By Matthew Genna, Partner Engineering and Science, Inc.
In December, the US Department of Labor issued a release detailing a fatal flash fire at an auto dealership in Alabama. “Inspectors determined that the employees were using a flammable brake wash to scrub the service pit floor when the fire occurred,” the release said. “As a result, three employees were fatally injured and a fourth was critically burned. A fifth employee was treated for smoke inhalation and released.”
A flash fire is a sudden, intense fire caused by ignition of a mixture of air and a dispersed flammable substance such as a solid, flammable or combustible liquid, or a flammable gas.
The OSHA Area Director reporting on the event blamed the dealership’s “failure to effectively implement a hazard communication program.” The dealership was fined over $150,000 for serious safety violations and given 15 business days to comply or contest the findings before an OSHA review commission. In addition, a wrongful death lawsuit on behalf of the children of one of the victims was filed against the dealership.
It’s easy to dismiss OSHA compliance as a hassle—particularly in the case of administrative controls like a Hazard Communications Program—until an event like this reminds us why we establish safety protocols in the first place.
This tragic story serves as a wake-up call to automotive businesses across the country: Do you have a Hazard Communication Program in place? Is it current and effectively implemented? Do your employees know which chemicals they are working with and how to protect themselves?
What is a Hazard Communication Program?
OSHA’s Hazard Communication Standard (OSHA 29 CRF 1910.1200) requires that the identities and hazards of all chemicals within the workplace must be available and understandable to workers. This includes all chemicals produced in or imported to the United States.
In other words, do your employees know which chemicals in the workplace are hazardous? Are all the chemicals in your facility properly labelled with the type of hazard—i.e. fire, corrosive, inhalation—clearly identified? Do the employees understand the risk and proper handling procedures for these chemicals? Do they know where to find the Safety Data Sheets for all the chemicals that they work with? Have the employees been trained regarding the Hazard Communication Standard?
A written Hazard Communication Program will answer these questions and more. It will meet the OSHA standard with a comprehensive plan to classify hazardous chemicals and take appropriate measures to educate and protect employees, and may include:
- Preparing a written document outlining the Hazardous Communication Plan;
- Maintaining an inventory of the hazardous chemicals present in the workplace;

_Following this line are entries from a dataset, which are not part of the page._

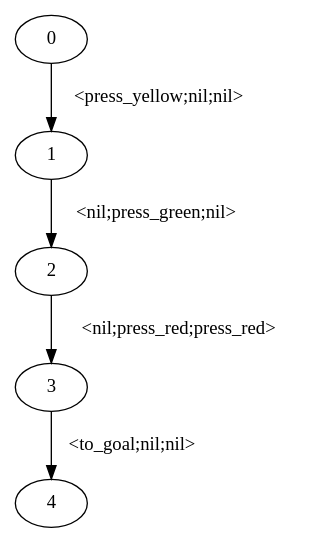
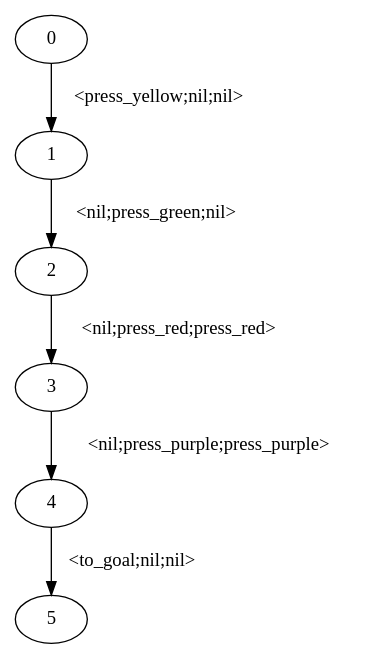
The diagram in code/formula1.dot (fb1n15/SynthesisingRMs_MARL), drawn with Graphviz before and after one commit. The commit also changed 11 other files, not shown here.

```diff
--- a/code/formula1.dot
+++ b/code/formula1.dot
@@ -1,11 +1,13 @@
 digraph witness0 {
  0 [label="0",shape=ellipse]
  1 [label="1",shape=ellipse]
  2 [label="2",shape=ellipse]
  3 [label="3",shape=ellipse]
  4 [label="4",shape=ellipse]
+ 5 [label="5",shape=ellipse]
     0 -> 1[label="<press_yellow;nil;nil>"]
     1 -> 2[label="<nil;press_green;nil>"]
     2 -> 3[label="<nil;press_red;press_red>"]
-    3 -> 4[label="<to_goal;nil;nil>"]
+    3 -> 4[label="<nil;press_purple;press_purple>"]
+    4 -> 5[label="<to_goal;nil;nil>"]
 }
```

- Ensuring all the hazardous chemicals are properly labeled;
- Preparation and distribution of Safety Data Sheets (SDS);
- Providing employees with a Hazard Communication training program regarding chemical hazards and protective measures; and
- Providing Right to Know Survey filing services.
Why should you implement a Hazard Communication Program?
Beyond the obligation to protect your employees’ health and safety, as well as the legal requirement to achieve compliance, you can consider a Hazard Communication Program an investment in the value of your dealership. Here are three ways that safety programs like a Hazard Communication Program impact your bottom line.
- Risk Mitigation: OSHA compliance is a liability issue. Failure to comply can cost big bucks in fees. If a dealership has an established safety program, including employee education and training, then it is less likely to incur fees, but also less likely to incur more serious liability, such as the deaths in Alabama dealership fire.
- Brand identity: A serious safety incident or a reputation for being unsafe hurts your brand and could impact sales. As a driver of demand, brand identity is a component of blue-sky multiples. Therefore, establishing a culture of safety in your dealership could boost the blue-sky valuation of your business.
- Profitability: Safe workplaces and safety training improve the quality of life of a dealership’s employees and technicians. When your dealership is known as a safe place to work, you can attract and retain better employees, making operations more productive and minimizing the expense of employee turnover. Also, safety incidents can be expensive: worker’s compensation claims, lawsuits, damage or loss of property, and interrupted operations will take a toll on your balance sheet.
Partner Engineering and Science, Inc., is a market-leading provider of environmental, engineering and energy consulting and design services, supporting real estate owners, lenders and operators throughout the life cycle of their assets.
Matthew Genna, a project manager for Partner Engineering and Science, Inc., specializes in health and safety consulting. He conducts regulatory compliance audits and workplace accident investigations; develops safety programs; and facilitates education and training to clients in the automotive, industrial and manufacturing sectors. He can be reached at 732-380-1700 x1271 or email@example.com